Content starts
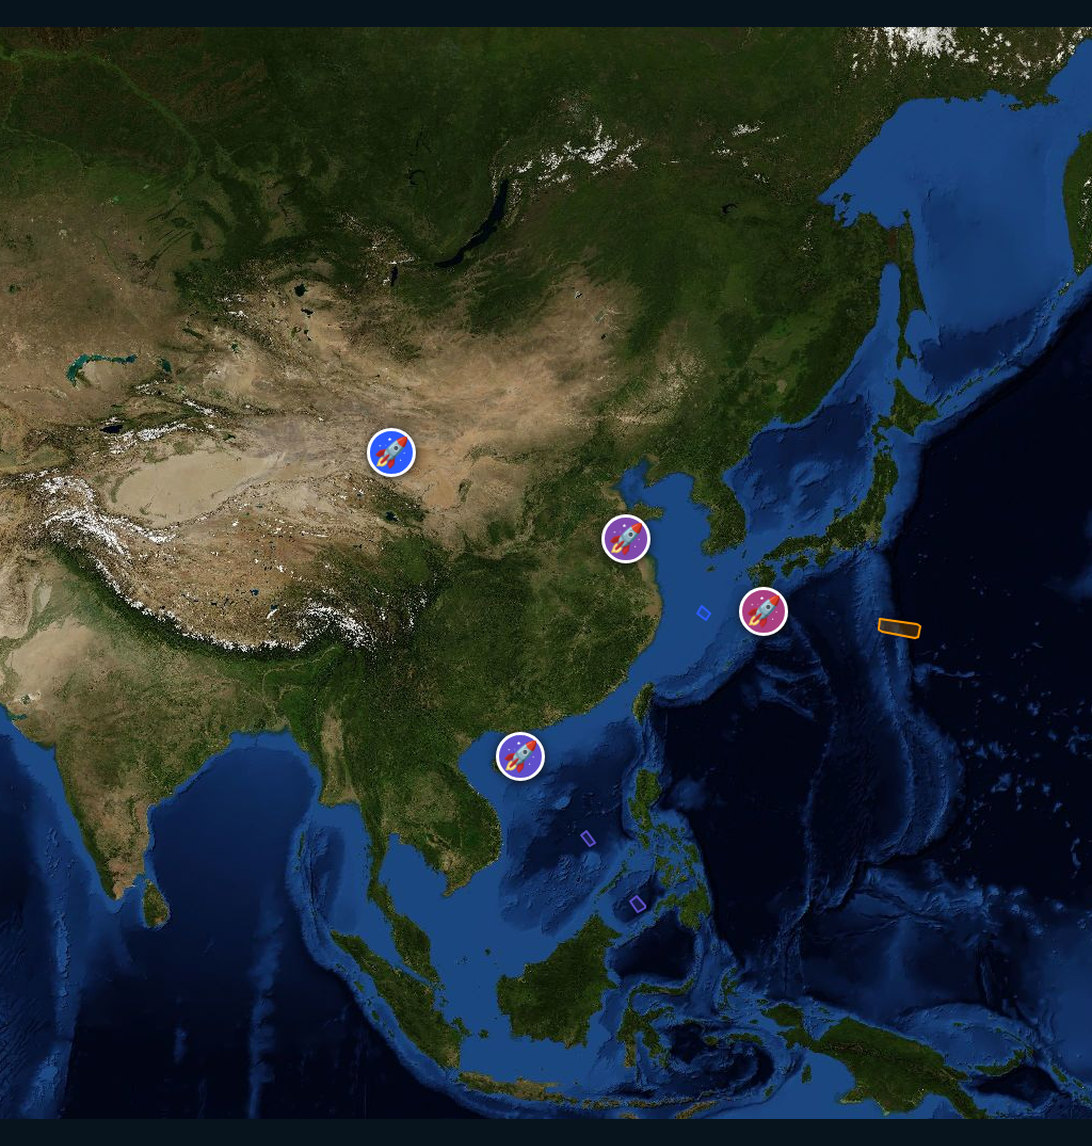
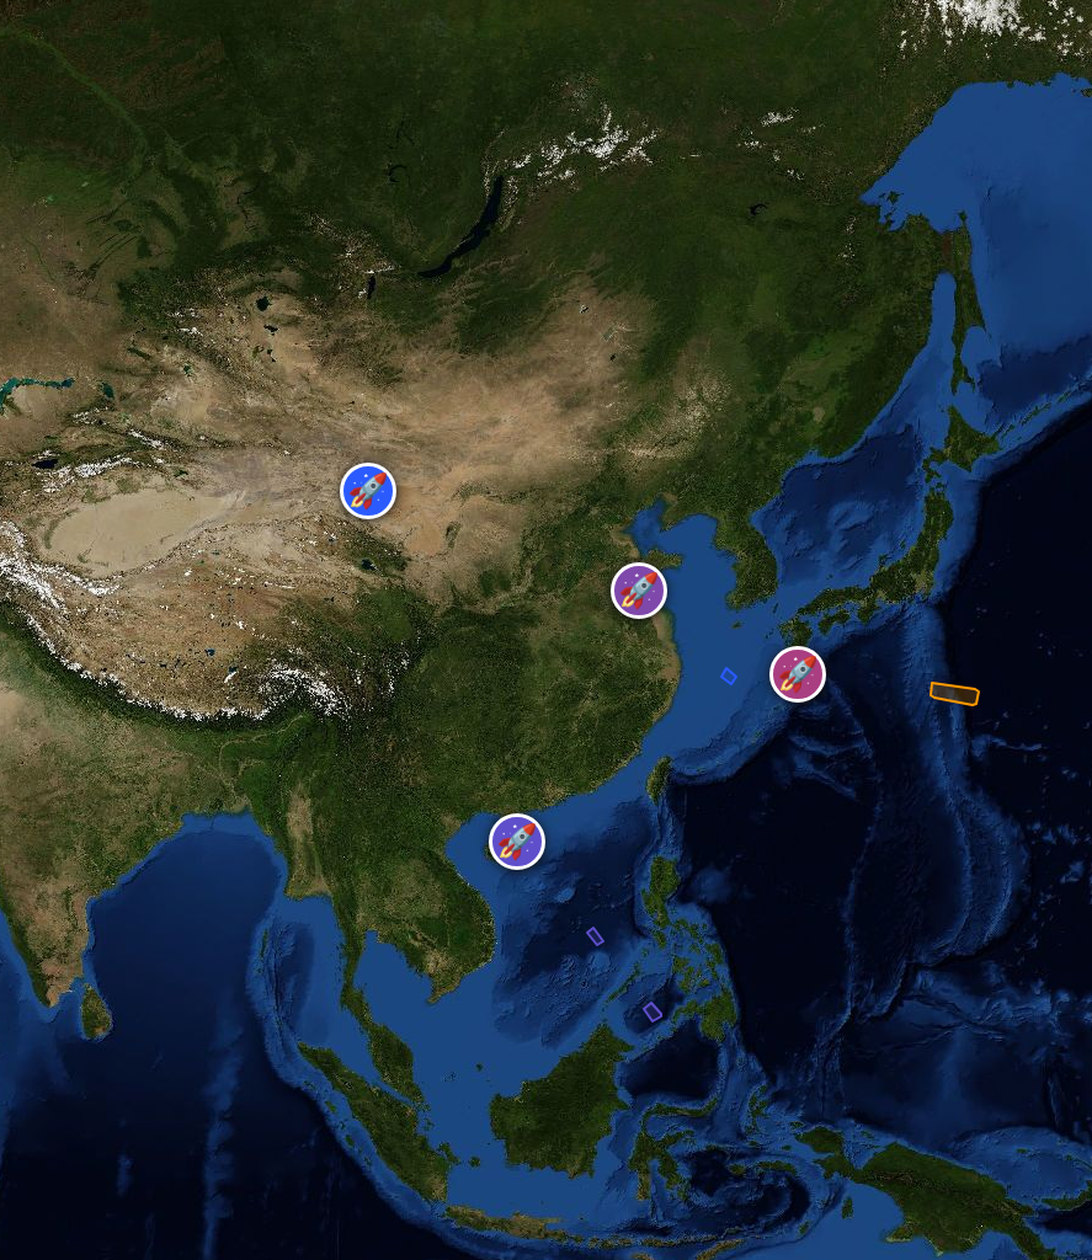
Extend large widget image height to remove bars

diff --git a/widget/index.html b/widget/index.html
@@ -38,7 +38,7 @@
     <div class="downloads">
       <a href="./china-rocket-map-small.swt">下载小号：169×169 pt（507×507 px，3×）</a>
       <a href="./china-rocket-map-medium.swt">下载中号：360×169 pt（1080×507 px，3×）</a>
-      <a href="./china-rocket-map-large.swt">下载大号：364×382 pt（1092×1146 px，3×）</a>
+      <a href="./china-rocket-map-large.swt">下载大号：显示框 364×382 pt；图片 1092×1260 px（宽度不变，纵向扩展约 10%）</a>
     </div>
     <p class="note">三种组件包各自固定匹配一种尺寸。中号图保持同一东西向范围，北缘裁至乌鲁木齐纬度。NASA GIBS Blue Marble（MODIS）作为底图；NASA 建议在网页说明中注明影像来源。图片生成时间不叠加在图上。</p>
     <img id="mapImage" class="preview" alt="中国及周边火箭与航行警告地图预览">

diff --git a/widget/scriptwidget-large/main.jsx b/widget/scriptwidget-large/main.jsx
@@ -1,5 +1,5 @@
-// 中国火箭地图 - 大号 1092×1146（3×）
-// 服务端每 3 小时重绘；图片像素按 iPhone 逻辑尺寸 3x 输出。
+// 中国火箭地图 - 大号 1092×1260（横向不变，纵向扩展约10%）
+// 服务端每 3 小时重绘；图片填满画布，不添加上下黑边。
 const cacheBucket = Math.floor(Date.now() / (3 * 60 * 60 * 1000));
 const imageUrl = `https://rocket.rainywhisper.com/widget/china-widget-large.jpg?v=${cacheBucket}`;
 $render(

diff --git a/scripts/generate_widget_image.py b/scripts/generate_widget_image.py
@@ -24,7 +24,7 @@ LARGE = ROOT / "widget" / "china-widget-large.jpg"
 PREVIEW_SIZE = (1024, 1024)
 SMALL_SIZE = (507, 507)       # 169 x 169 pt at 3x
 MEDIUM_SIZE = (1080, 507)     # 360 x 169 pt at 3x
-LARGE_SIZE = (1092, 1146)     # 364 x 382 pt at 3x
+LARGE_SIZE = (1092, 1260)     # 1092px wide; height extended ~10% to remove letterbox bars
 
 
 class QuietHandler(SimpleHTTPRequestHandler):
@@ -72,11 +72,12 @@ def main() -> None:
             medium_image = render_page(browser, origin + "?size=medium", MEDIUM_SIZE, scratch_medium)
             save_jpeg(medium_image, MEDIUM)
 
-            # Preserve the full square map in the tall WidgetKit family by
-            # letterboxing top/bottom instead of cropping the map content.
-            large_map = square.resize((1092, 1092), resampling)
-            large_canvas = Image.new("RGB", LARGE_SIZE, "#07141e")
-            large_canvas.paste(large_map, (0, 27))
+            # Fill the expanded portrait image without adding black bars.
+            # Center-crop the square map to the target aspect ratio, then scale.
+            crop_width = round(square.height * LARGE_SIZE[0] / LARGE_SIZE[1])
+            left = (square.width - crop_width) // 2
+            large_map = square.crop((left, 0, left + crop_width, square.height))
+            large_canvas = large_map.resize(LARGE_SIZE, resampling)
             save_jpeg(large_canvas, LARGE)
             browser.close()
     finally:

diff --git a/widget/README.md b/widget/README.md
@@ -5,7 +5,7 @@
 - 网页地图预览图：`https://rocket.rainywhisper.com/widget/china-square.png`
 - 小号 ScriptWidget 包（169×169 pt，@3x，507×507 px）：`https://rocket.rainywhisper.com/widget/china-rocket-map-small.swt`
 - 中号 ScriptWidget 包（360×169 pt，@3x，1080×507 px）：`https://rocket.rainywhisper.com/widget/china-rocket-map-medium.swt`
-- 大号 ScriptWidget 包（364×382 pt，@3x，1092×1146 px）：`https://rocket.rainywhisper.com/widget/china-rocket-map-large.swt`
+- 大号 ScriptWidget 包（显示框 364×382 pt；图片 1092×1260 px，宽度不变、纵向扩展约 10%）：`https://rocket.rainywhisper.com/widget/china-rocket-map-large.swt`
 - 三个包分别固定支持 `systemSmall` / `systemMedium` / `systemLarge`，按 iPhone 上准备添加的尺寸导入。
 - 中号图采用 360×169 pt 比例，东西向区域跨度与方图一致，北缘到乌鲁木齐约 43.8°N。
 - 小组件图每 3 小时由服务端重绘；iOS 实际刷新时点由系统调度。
Content ends
• _Task statement_: In how many lines of the data above does the word "square" occur? Only the number is wanted.

• _Worked solution_: 7